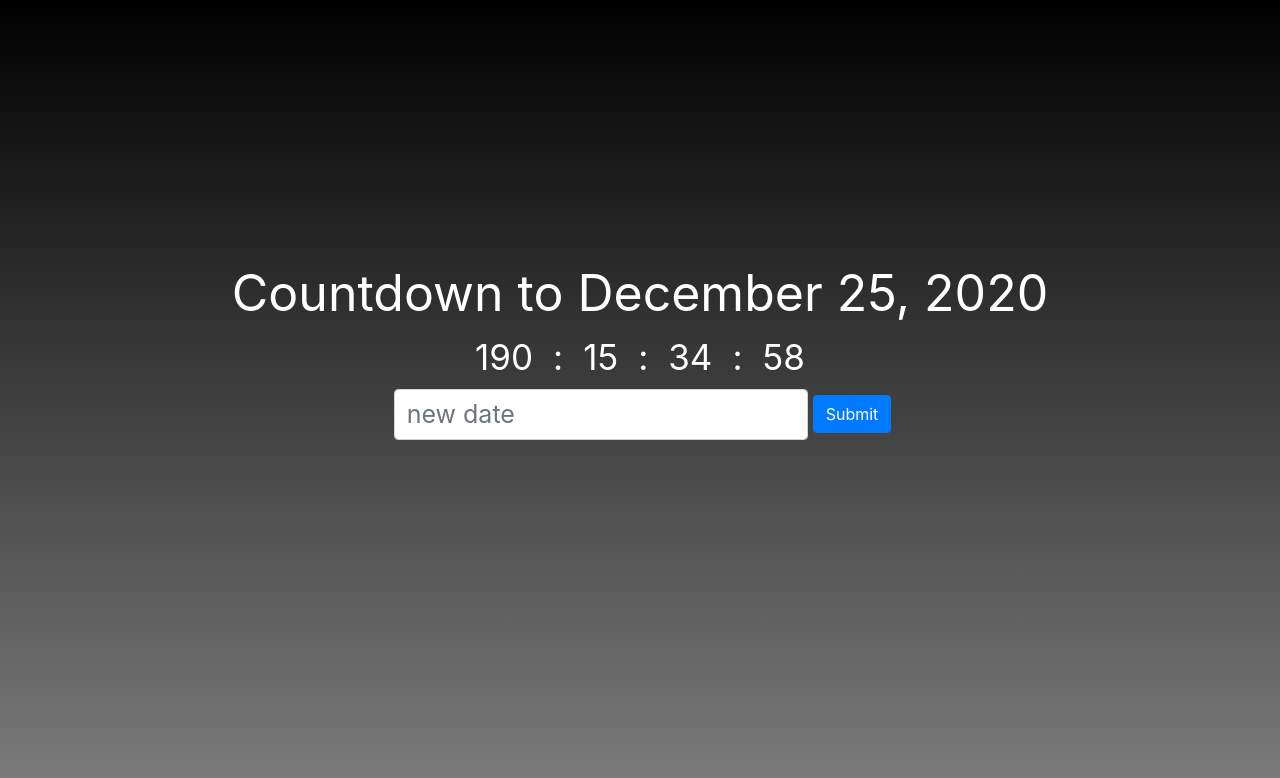
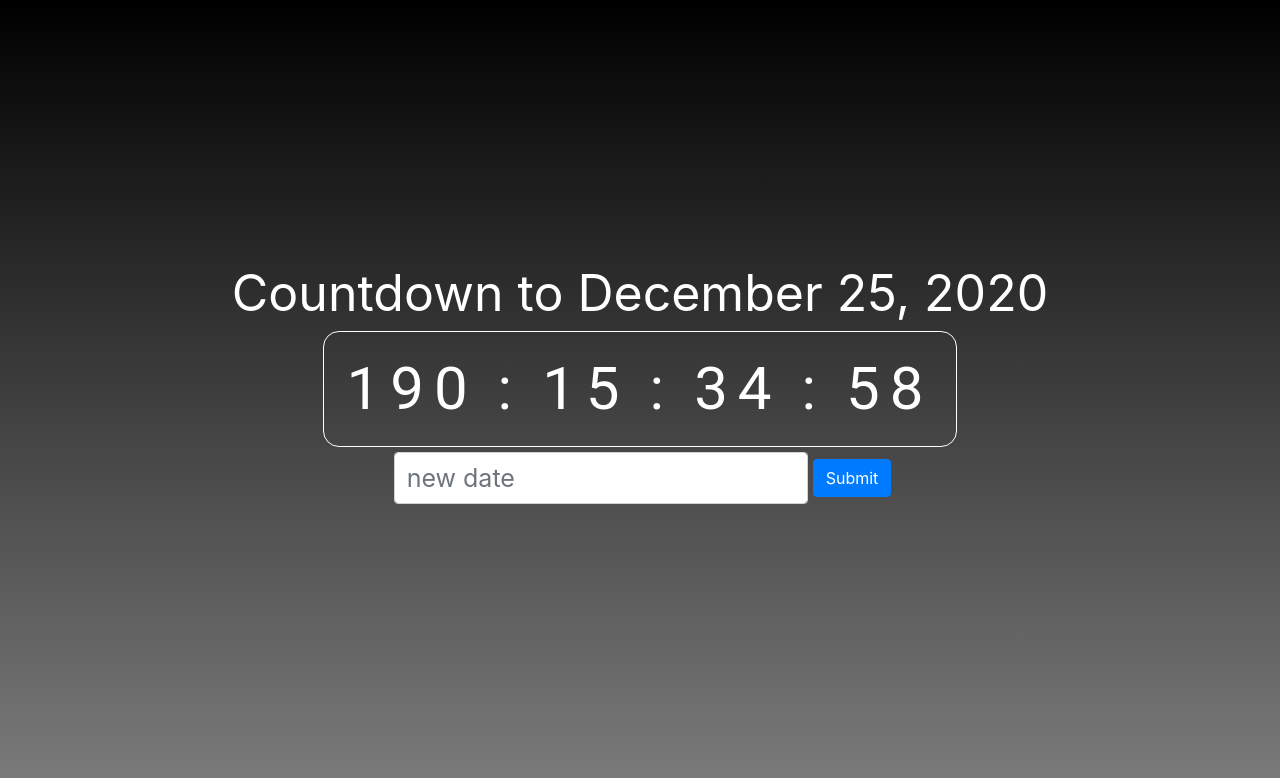
Before and after one commit to pins-thoo/countdown-app, a React (Create React App) app: page / in a window 1280 px wide. Shown: the top 778 px of the page. Built offline with nearby package versions, Linux system fonts and the light colour scheme.

Commit message:
added styling to countdown

```diff
--- a/src/App.css
+++ b/src/App.css
@@ -8,9 +8,21 @@
   font-size: 50px;
 }
 
+.Clock-box {
+  padding: 12px;
+  display: inline-block;
+  text-align: center;
+  justify-content: center;
+  border: .5px solid white;
+  border-radius: 16px;
+}
+
 .Clock-days, .Clock-hours, .Clock-mins, .Clock-seconds {
   display: inline;
   margin: 10px;
+  font-size: 60px;
+  font-family: Roboto;
+  letter-spacing: 10px;
 }
 
 .Deadline-input {
```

## [Problem requirements]
Return the listing above verbatim and exclude every picture.

## [Your solution]
Before and after one commit to pins-thoo/countdown-app, a React (Create React App) app: page / in a window 1280 px wide. Shown: the top 778 px of the page. Built offline with nearby package versions, Linux system fonts and the light colour scheme.

Commit message:
added styling to countdown

```diff
--- a/src/App.css
+++ b/src/App.css
@@ -8,9 +8,21 @@
   font-size: 50px;
 }
 
+.Clock-box {
+  padding: 12px;
+  display: inline-block;
+  text-align: center;
+  justify-content: center;
+  border: .5px solid white;
+  border-radius: 16px;
+}
+
 .Clock-days, .Clock-hours, .Clock-mins, .Clock-seconds {
   display: inline;
   margin: 10px;
+  font-size: 60px;
+  font-family: Roboto;
+  letter-spacing: 10px;
 }
 
 .Deadline-input {
```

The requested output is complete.